In Blackpool in the summer of 1942, we meet Sylvia, the spoiled daughter of Lorna Ellis, one of Blackpool’s pre-eminent and most ambitious ballroom dancing teachers. Sylvia has been coached to win awards all her life and now approaching 21, she is under pressure to scoop up prizes by fair means or foul. But when she secretly takes lessons in the popular new Latin dances, will mother and daughter end up at odds?

Pearl, meanwhile, is the oldest daughter in a large, chaotic family who all work at the Pleasure Beach. Pearl sells fish and chips by day, but on a Saturday night she often sneaks away to join dancers in their glittery finery at the Tower Ballroom. She partners her best friend Bernie Greene, who works a Pleasure Beach ride, and as their dancing improves, might friendship turn to something more?

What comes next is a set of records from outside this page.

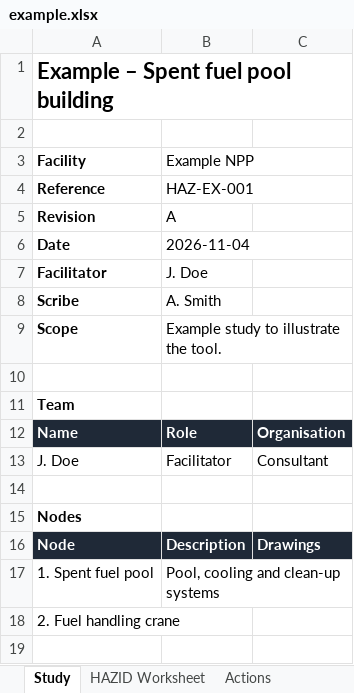
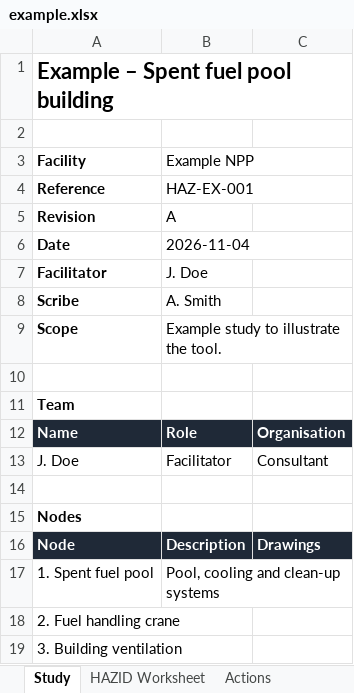
Before and after one commit to mgorri13/hazid-studio, an Excel workbook: examples/example.xlsx, sheet Study, drawn as a sheet; values as stored, in another font and other column widths than the file's, no borders; the diff names each change by its address in the sheet, - before the commit and + after, or states it on an @@ line.

Commit message:
Add risk database, native menu and risk landscape
- Rename guidewords to hazardous scenarios, grouped in risk categories
- Global risk database stored in the app data folder; new studies take
  a copy, and risks can be merged between study and database
- Native menu bar (File, Edit, View, Risk Database) with shortcuts
- Risk landscape view: scenarios per node coloured by risk, with a
  summary panel and a link to the worksheet row
- .hazid schema v2; v1 files are still opened and converted

```diff
--- a/examples/example.xlsx (sheet Study)
+++ b/examples/example.xlsx (sheet Study)
+row 19: 3. Building ventilation
```
Also changed, not shown: sheet HAZID Worksheet, sheet Actions, sheet Risk Matrix, sheet Risk Database, other sheet tabs, 19 other files.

Joy is an evacuee who lost her parents in the Blitz and feels alone in the world. Now she lives in a shabby boarding house where she works as a cleaner. But, although she is shy and modest, Joy has a secret... she has fallen in love with the American Jitterbug, the latest dance craze. So when dashing Tommy invites her to dance, she wonders if this could be her chance to find the life and love she’s always dreamed of.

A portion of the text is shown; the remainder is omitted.